Tuesday, June 30, 2009
Shock, horror - prior to the E-Comms review in the European Parliament, Ofcom won't do anything, in fact some of the seniors there rather approve of ISPs throttling content providers until the pips squeak (or wallets open). Wonder what the Tories think? It'll be their problem.
Monday, June 29, 2009
No, they didn't. What they did was talk about how half the country will get both DOCSIS3.0 and VDSL if Virgin and BT 'race' each other at leisurely pace to install street furniture SLAMs. They also stated vaguely that it would be nice if everyone could have their advertised 2Mbps by 2012, but there was a very shaky plan to set up a delivery authority funded by a new 50p/month tax and some digital TV switchover money no longer needed, plus some futurology on whether LTE (Long Term Evolution, 4G mobile) might help...in about 2018-2020.
No, I never understood why Carter and Meek are so keen to bend over backwards for the mobile billionaires....wait a minute, doesn't someone need a new job?
Its superslow broadband, journos!
Monday, June 22, 2009
Para 1.3 “This takes forward Recommendation 39 of the Gowers Review of Intellectual Property, the recent
Wednesday, June 17, 2009
£6 tax on all BT lines to support the 'Final Third' - VDSL in rural areas. Why, oh Lord Carter, why? You could not get less hypothecated if you tried...
"Government will also provide for backstop powers for
Ofcom to place additional conditions on ISPs aimed at reducing or preventing online copyright infringement by the application of Blocking (Site, IP, URL), Protocol blocking, Port blocking, Bandwidth capping Bandwidth shaping, Content identification and filtering– or a combination of these measures"
- unless file-sharing is reduced by 70% in 6 months, Ofcom's job!
Tuesday, June 16, 2009
Times cuts through the spin to reveal a shivering naked emperor and his sidekick Carter leaving government
The Prime Minister promises inThe Times today that the Government will help the private sector to move “farther and faster” to provide the next generation of superfast broadband, and the aim is that all households should enjoy broadband speeds of 10 megabits. But today Lord Carter of Barnes, the departing Communications Minister, will promise only that all households will be able to get a minimum standard speed of 2 megabits.
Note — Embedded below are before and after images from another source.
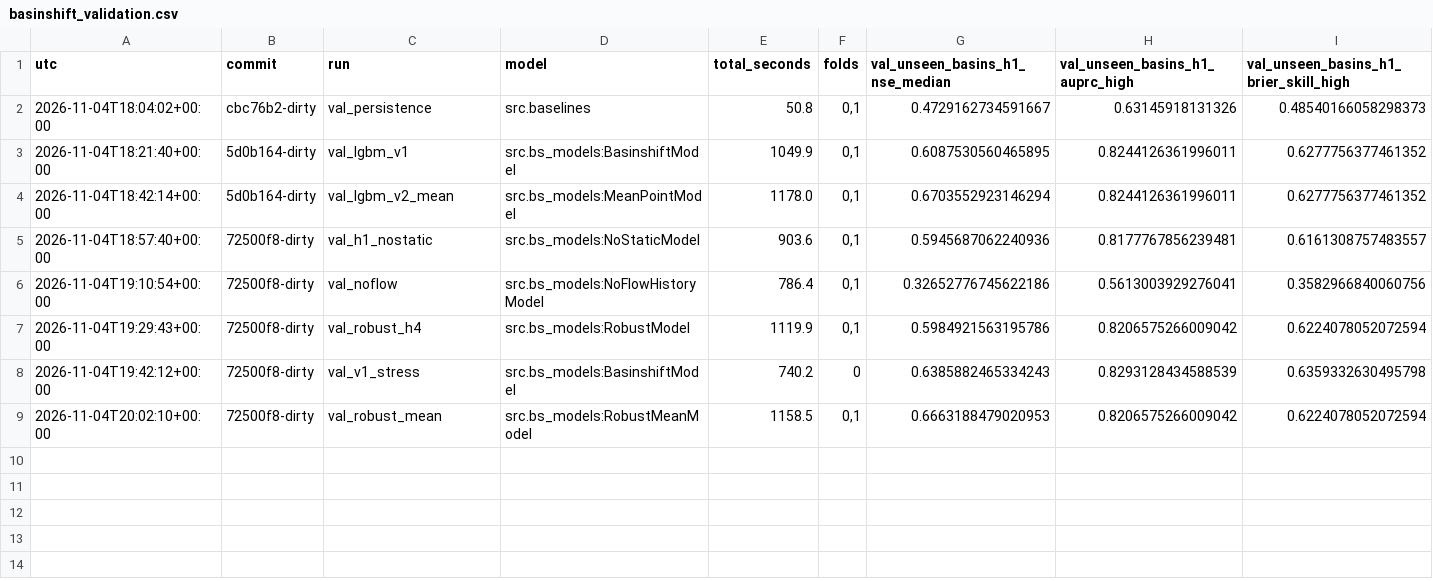
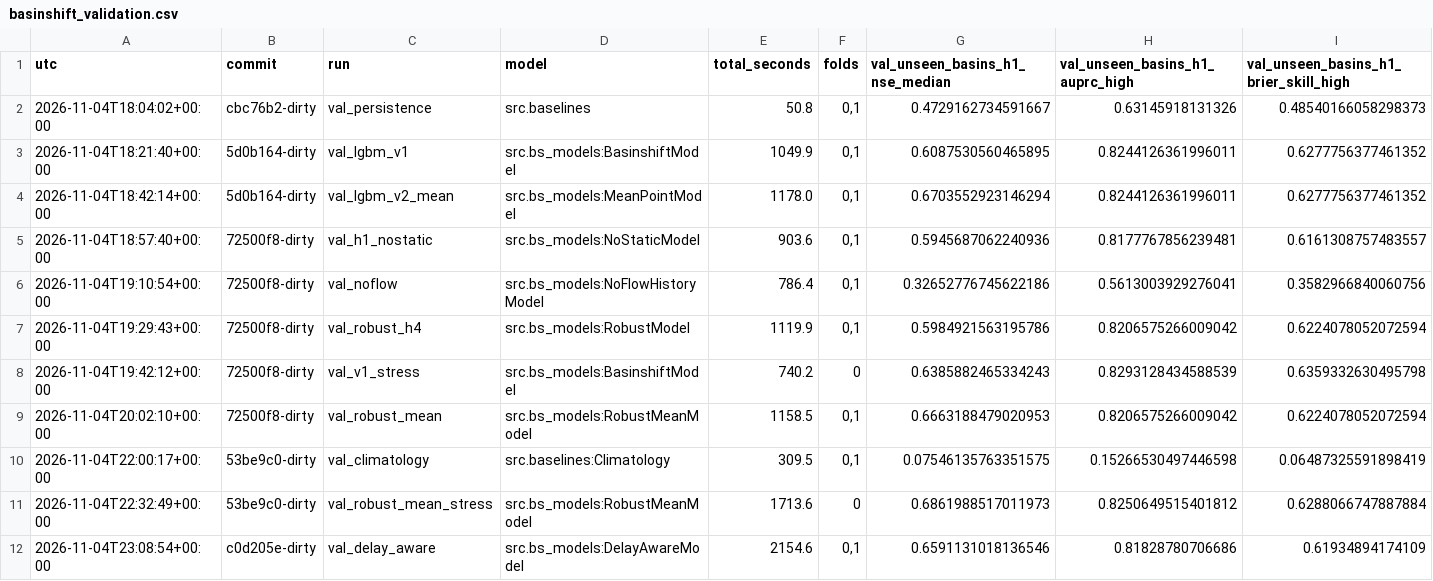
Before and after one commit to 10sumitsingh01-collab/floodcast-basinpulse, a CSV file: experiments/basinshift_validation.csv, drawn as a sheet; only a part is shown; rows hold the shown columns only; the diff names each change by its address in the sheet, - before the commit and + after, or states it on an @@ line.

Commit message:
Accuracy and robustness upgrades, hidden-data prediction CLI, legacy cleanup
- predict.py: run the saved model on new/hidden data (any column names, missing inputs, optional history,
  attributes and thresholds), output validated against BASINSHIFT 8.4; tests for exact match and messy inputs
- DelayAwareModel: data-age input + delay training (adopted by the pre-set rule: late-data coverage 0.57 -> 0.81)
- chunked training path for very large training sets (in-memory path unchanged and verified identical)
- extra training basins (--extra-train), full-data training packages, Europe transfer package
- climatology baseline, alert-budget metrics, --score-only, --validate stress, memory/model-size reporting
- JSON Schema, Dockerfile, pinned requirements; demo page; team declaration draft
- features moved to src/model_features.py; earlier FLOODCAST pipeline moved to legacy/

```diff
--- a/experiments/basinshift_validation.csv
+++ b/experiments/basinshift_validation.csv
+row 10: 2026-11-04T22:00:17+00:00 | 53be9c0-dirty | val_climatology | src.baselines:Climatology | 309.5 | 0,1 | 0.07546135763351575 | 0.15266530497446598 | 0.06487325591898419
+row 11: 2026-11-04T22:32:49+00:00 | 53be9c0-dirty | val_robust_mean_stress | src.bs_models:RobustMeanModel | 1713.6 | 0 | 0.6861988517011973 | 0.8250649515401812 | 0.6288066747887884
+row 12: 2026-11-04T23:08:54+00:00 | c0d205e-dirty | val_delay_aware | src.bs_models:DelayAwareModel | 2154.6 | 0,1 | 0.6591131018136546 | 0.81828780706686 | 0.61934894174109
```
Also changed, not shown: experiments/basinshift_results.csv, 40 other files.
It was known already that the 2-megabit proposal would be partfinanced with £200 million, taken from a BBC-run scheme to help the elderly and vulnerable to change from analogue to digital television.
Lord Carter’s Digital Britain White Paper will reveal that the Government has been unable to strike deals with any of the main players on key elements of the digital strategy, including:
— a plan to take millions of pounds from the BBC licence fee to subsidise other media activities, including ITV’s regional news and local newspapers;
— the merger of BBC Worldwide and Channel 4;
— who will pay for fibre-optic connections across the country;
— the release of mobile radio spectrum by Vodafone and O2 for new national wireless broadband.
Instead, there will be only a modest package of initiatives and tax breaks to help BT and Virgin Media to extend faster, fibre-optic connections around the whole country
Monday, June 15, 2009
According to the diplomat, the political pressure stems from the German government, which is fighting to secure a better deal for Deutsche Telekom. "Germany is pressuring Barroso to intervene in favor of the incumbents. It is also lobbying other countries to do likewise," he said. Barroso has publicly stated his interest in leading the next Commission once the current team's mandate expires in the fall. To ensure that he gets the job again, he needs the endorsement of the heads of national governments, and Germany's in particular because Germany is the biggest E.U. member state."